(This is my contribution to our monthly Session. Jay Brooks is recapping this month.)
Britain’s Campaign for Real Ale has designated May as Mild Month – and tomorrow as National Mild Day.
What does this mean? From the CAMRA web site: “We ask licensees to come on board by stocking this style of beer, encouraging pub-goers to try a few Milds throughout the month and hope that all of our members participate in Mild events up and down the country.”
Suppose, instead, it were Mild Month in the United States – that the Brewers Association promoted it like American Craft Beer Week. It wouldn’t be enough to suggest pub-goers drop by their local and try the regular Mild, because there’s something of a shortage. (If you look at comments from participants you’ll see finding Milds has been a challenge.)
It would mean brewing something new, and presenting it as special, which would draw attention to the style. Maybe brewers in a region would get together for mini-festivals. Since Mild truly shines when (properly) served on cask it would be another chance to break out the firkins.
We’d certainly expect American brewers to explore historical versions of this style. And that would be an opportunity for all sorts of fun.
In “Brew Your Own British Real Ale,” Graham Wheeler and Roger Protz write, “In the modern sense it means ‘mildly hopped,’ although in the old sense it meant not sour!” They explain:
The origins of the term Mild ale stem from the early days of commercial brewing. In those days many people did not feel that a beer had matured properly until it was beginning to turn sour, i.e. until an acetic acid taste was beginning to develop. However, the degree of acidity was a matter of individual taste and differences in personal preference were overcome by publicans supplying two grades of beer: Mild beer, which was a fresh immature ber; and Stale beer, which was the same stuff only it had been kept for up to a year and was beginning to turn sour. The customer mixed these in his tankard in appropriate quantities to give him the desired tang. Some moneyed people made a trade of buying mild and keeping it until it was sour and selling it to the publicans at a profit. Stale was therefore more expensive than Mild so many people drank mild on its own and this eventually came to dominate public taste.
They state that the Milds of 300 years ago were simply immature versions of the standard brown beers of the day. In 1805 a Mild would have had a gravity of 1.085, in 1871 it would have been 1.070 and in 1913 1.050. While we praise Mild as a lower alcohol session beer, they contend that Mild dropped to a gravity of 1.034 for a different reason: “Twentieth century greed.”

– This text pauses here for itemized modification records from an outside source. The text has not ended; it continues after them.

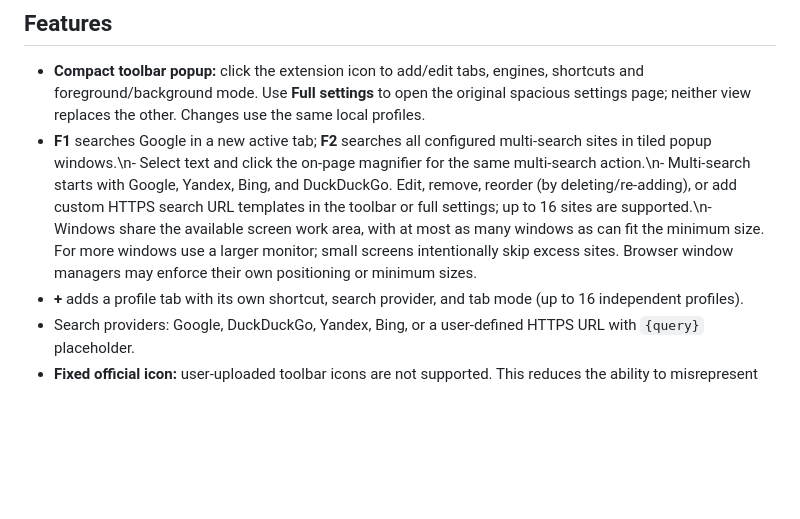
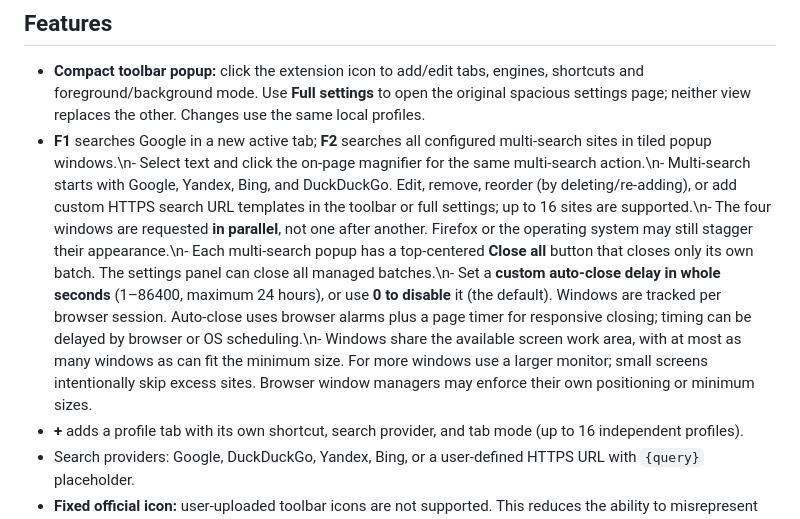
Before and after one commit to devinsondev/firefoxfastsearch, a Markdown page: README.md, the part around the change. Rendered like a GitHub page; blank space fills up the shorter version.

Commit message:
docs: describe parallel popups and adjustable auto-close

```diff
--- a/README.md
+++ b/README.md
@@ -7,7 +7,7 @@ Search selected webpage text with a hotkey. Results open in a new active/backgro
 ## Features
 
 - **Compact toolbar popup:** click the extension icon to add/edit tabs, engines, shortcuts and foreground/background mode. Use **Full settings** to open the original spacious settings page; neither view replaces the other. Changes use the same local profiles.
-- **F1** searches Google in a new active tab; **F2** searches all configured multi-search sites in tiled popup windows.\n- Select text and click the on-page magnifier for the same multi-search action.\n- Multi-search starts with Google, Yandex, Bing, and DuckDuckGo. Edit, remove, reorder (by deleting/re-adding), or add custom HTTPS search URL templates in the toolbar or full settings; up to 16 sites are supported.\n- Windows share the available screen work area, with at most as many windows as can fit the minimum size. For more windows use a larger monitor; small screens intentionally skip excess sites. Browser window managers may enforce their own positioning or minimum sizes.
+- **F1** searches Google in a new active tab; **F2** searches all configured multi-search sites in tiled popup windows.\n- Select text and click the on-page magnifier for the same multi-search action.\n- Multi-search starts with Google, Yandex, Bing, and DuckDuckGo. Edit, remove, reorder (by deleting/re-adding), or add custom HTTPS search URL templates in the toolbar or full settings; up to 16 sites are supported.\n- The four windows are requested **in parallel**, not one after another. Firefox or the operating system may still stagger their appearance.\n- Each multi-search popup has a top-centered **Close all** button that closes only its own batch. The settings panel can close all managed batches.\n- Set a **custom auto-close delay in whole seconds** (1–86400, maximum 24 hours), or use **0 to disable** it (the default). Windows are tracked per browser session. Auto-close uses browser alarms plus a page timer for responsive closing; timing can be delayed by browser or OS scheduling.\n- Windows share the available screen work area, with at most as many windows as can fit the minimum size. For more windows use a larger monitor; small screens intentionally skip excess sites. Browser window managers may enforce their own positioning or minimum sizes.
 - **+** adds a profile tab with its own shortcut, search provider, and tab mode (up to 16 independent profiles).
 - Search providers: Google, DuckDuckGo, Yandex, Bing, or a user-defined HTTPS URL with `{query}` placeholder.
 - **Fixed official icon:** user-uploaded toolbar icons are not supported. This reduces the ability to misrepresent the official add-on with offensive or misleading imagery.
```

Think what American brewers might do with this information. Some would accept the challenge and stick to beers of 3.2% to 3.6% alcohol brimming with flavor. Others would create something more radical – and clearly not what CAMRA has in mind.
Guess you should be careful what you wish for.
– The solution to “saving” Mild probably doesn’t include giving it a new name, but it might help. As Tomme Arthur of Port/Lost Abbey points out in writing about his Dawn Patrol Dark Mild sounds so, well, mild.
– Last January a New York Times tasting panel picked Ellie’s Brown Ale from Avery Brewing in Colorado as their favorite when they evaluated brown ales. Avery is better known for its range of high alcohol and highly hopped beers, and those are still the ones selling the best despite the NYT publicity.
“One of our brewers suggested maybe we should change the name (from Ellie’s) to Extreme Mild,” brewery founder Adam Avery said.
A tasting note
So the point of The Session is we all taste around a central theme and write about what we taste, so I better give you a tasting note.
Like many I can’t stop by the corner store and pick up a proper Mild. So first I thought I’d go with Deschutes Buzzsaw Brown, because at 4.8% it is mild by American standards and because I like it. Then reading Wheeler and Protz convinced me to do something I think I promised not to when we started the Session – write about a homebrewed beer.
Garden Variety Gruit is brewed in the manor of a gruit ale from the Middle Ages, when the church controlled the ingredients and brewers didn’t use hops. The recipe takes inspiration from Randy Mosher’s Radical Brewing, although true to the author’s wishes I didn’t follow his recipe by rote.
I used a little more lightly smoked malt than he suggested – and, by golly, Wheeler and Protz talk about smoked malt in early Milds – and the mix of spices was different since I walked around my yard and collected stuff I knew wouldn’t kill you. Even though I cut back on the cardamom it still dominates right now, and might forever. It adds an unfortunate astringent note, not totally unlike a badly hopped beer.
I figure if I keep bottles stored long enough that might fade. Probably about the time the beer (remember, hops are a preservative) starts to turn sour. Then I’ll have a Stale. Is that on The Session calendar?